:: The input

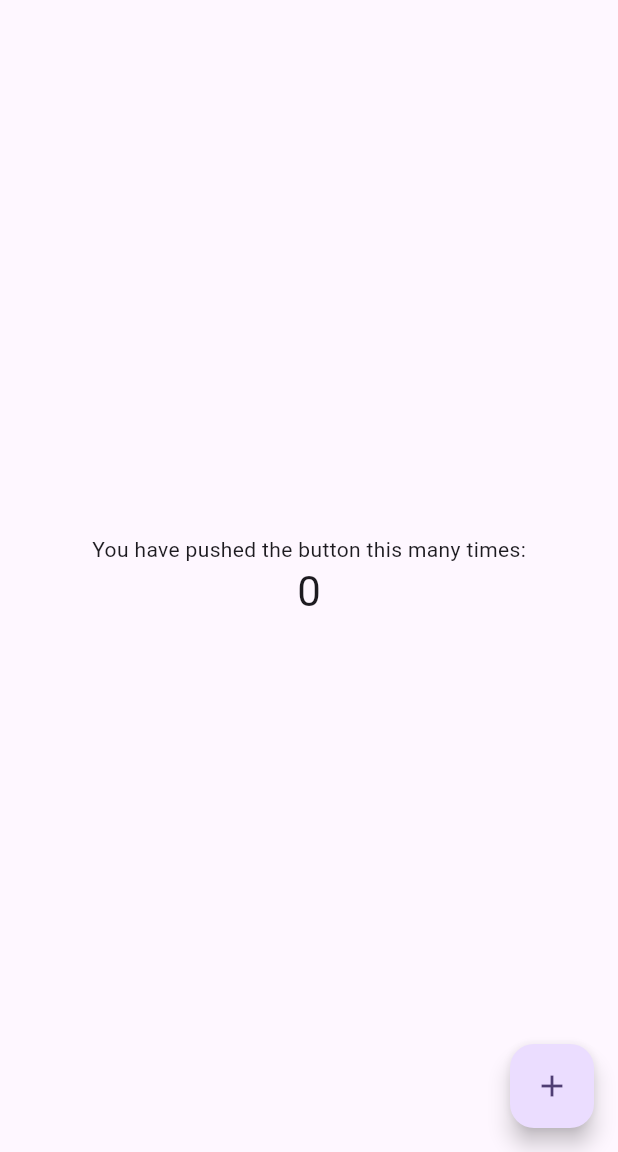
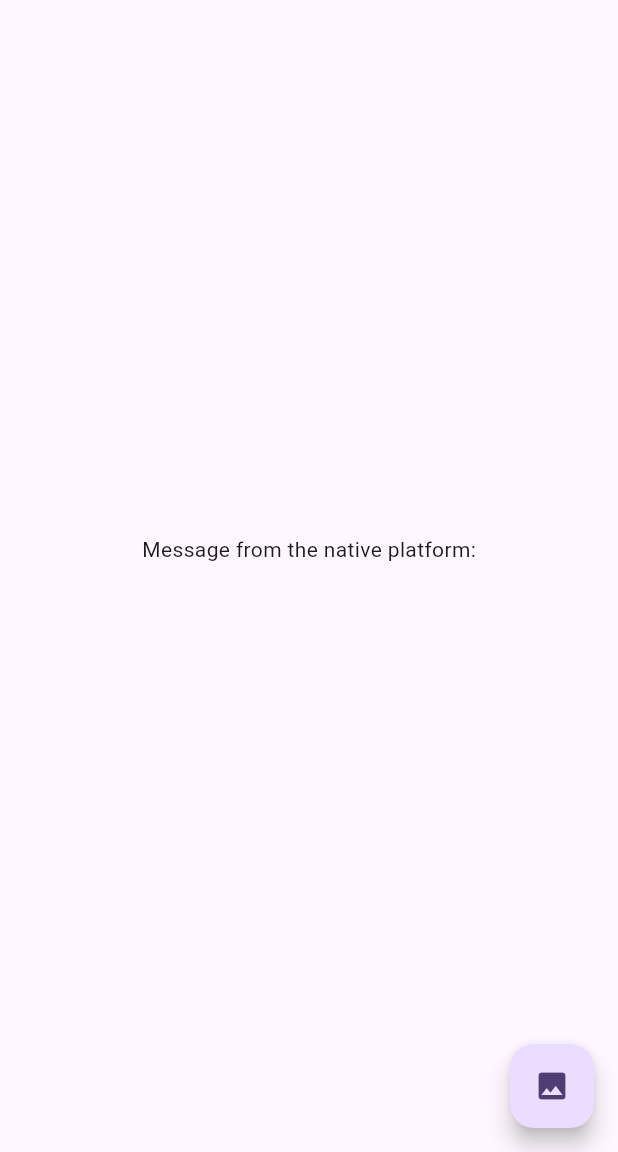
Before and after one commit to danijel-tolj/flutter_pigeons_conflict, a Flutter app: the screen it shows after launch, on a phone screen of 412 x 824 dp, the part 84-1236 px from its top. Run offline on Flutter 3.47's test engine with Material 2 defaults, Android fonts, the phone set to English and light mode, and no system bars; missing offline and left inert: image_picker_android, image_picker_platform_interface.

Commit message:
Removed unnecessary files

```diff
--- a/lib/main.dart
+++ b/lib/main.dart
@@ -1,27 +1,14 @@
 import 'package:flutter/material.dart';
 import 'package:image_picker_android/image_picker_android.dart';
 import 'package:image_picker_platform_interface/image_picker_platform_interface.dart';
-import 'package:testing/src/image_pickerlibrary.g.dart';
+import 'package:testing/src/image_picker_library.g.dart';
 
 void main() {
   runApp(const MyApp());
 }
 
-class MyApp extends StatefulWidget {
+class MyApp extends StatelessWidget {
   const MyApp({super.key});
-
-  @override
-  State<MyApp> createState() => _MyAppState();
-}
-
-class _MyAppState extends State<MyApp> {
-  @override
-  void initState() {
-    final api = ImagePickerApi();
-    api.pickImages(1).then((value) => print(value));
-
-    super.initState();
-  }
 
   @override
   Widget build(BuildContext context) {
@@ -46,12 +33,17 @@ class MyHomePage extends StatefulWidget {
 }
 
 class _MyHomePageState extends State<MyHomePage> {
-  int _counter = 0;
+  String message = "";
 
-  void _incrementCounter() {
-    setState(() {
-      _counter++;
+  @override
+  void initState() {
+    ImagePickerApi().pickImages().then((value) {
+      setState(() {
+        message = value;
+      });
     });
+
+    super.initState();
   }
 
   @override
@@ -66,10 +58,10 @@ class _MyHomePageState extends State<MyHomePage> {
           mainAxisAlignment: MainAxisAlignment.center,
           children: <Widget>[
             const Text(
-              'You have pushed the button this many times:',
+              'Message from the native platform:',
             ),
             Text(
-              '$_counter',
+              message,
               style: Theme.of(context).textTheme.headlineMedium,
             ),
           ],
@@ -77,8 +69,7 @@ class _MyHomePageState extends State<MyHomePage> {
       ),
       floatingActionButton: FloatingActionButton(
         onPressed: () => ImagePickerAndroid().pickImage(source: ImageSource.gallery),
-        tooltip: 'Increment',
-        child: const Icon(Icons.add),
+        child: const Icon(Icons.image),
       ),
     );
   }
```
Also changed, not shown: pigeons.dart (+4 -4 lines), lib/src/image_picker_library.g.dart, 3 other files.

::::

> Your task: None of the pictures should be reproduced; all other material above must be set down exactly.

> Reply:
Before and after one commit to danijel-tolj/flutter_pigeons_conflict, a Flutter app: the screen it shows after launch, on a phone screen of 412 x 824 dp, the part 84-1236 px from its top. Run offline on Flutter 3.47's test engine with Material 2 defaults, Android fonts, the phone set to English and light mode, and no system bars; missing offline and left inert: image_picker_android, image_picker_platform_interface.

Commit message:
Removed unnecessary files

```diff
--- a/lib/main.dart
+++ b/lib/main.dart
@@ -1,27 +1,14 @@
 import 'package:flutter/material.dart';
 import 'package:image_picker_android/image_picker_android.dart';
 import 'package:image_picker_platform_interface/image_picker_platform_interface.dart';
-import 'package:testing/src/image_pickerlibrary.g.dart';
+import 'package:testing/src/image_picker_library.g.dart';
 
 void main() {
   runApp(const MyApp());
 }
 
-class MyApp extends StatefulWidget {
+class MyApp extends StatelessWidget {
   const MyApp({super.key});
-
-  @override
-  State<MyApp> createState() => _MyAppState();
-}
-
-class _MyAppState extends State<MyApp> {
-  @override
-  void initState() {
-    final api = ImagePickerApi();
-    api.pickImages(1).then((value) => print(value));
-
-    super.initState();
-  }
 
   @override
   Widget build(BuildContext context) {
@@ -46,12 +33,17 @@ class MyHomePage extends StatefulWidget {
 }
 
 class _MyHomePageState extends State<MyHomePage> {
-  int _counter = 0;
+  String message = "";
 
-  void _incrementCounter() {
-    setState(() {
-      _counter++;
+  @override
+  void initState() {
+    ImagePickerApi().pickImages().then((value) {
+      setState(() {
+        message = value;
+      });
     });
+
+    super.initState();
   }
 
   @override
@@ -66,10 +58,10 @@ class _MyHomePageState extends State<MyHomePage> {
           mainAxisAlignment: MainAxisAlignment.center,
           children: <Widget>[
             const Text(
-              'You have pushed the button this many times:',
+              'Message from the native platform:',
             ),
             Text(
-              '$_counter',
+              message,
               style: Theme.of(context).textTheme.headlineMedium,
             ),
           ],
@@ -77,8 +69,7 @@ class _MyHomePageState extends State<MyHomePage> {
       ),
       floatingActionButton: FloatingActionButton(
         onPressed: () => ImagePickerAndroid().pickImage(source: ImageSource.gallery),
-        tooltip: 'Increment',
-        child: const Icon(Icons.add),
+        child: const Icon(Icons.image),
       ),
     );
   }
```
Also changed, not shown: pigeons.dart (+4 -4 lines), lib/src/image_picker_library.g.dart, 3 other files.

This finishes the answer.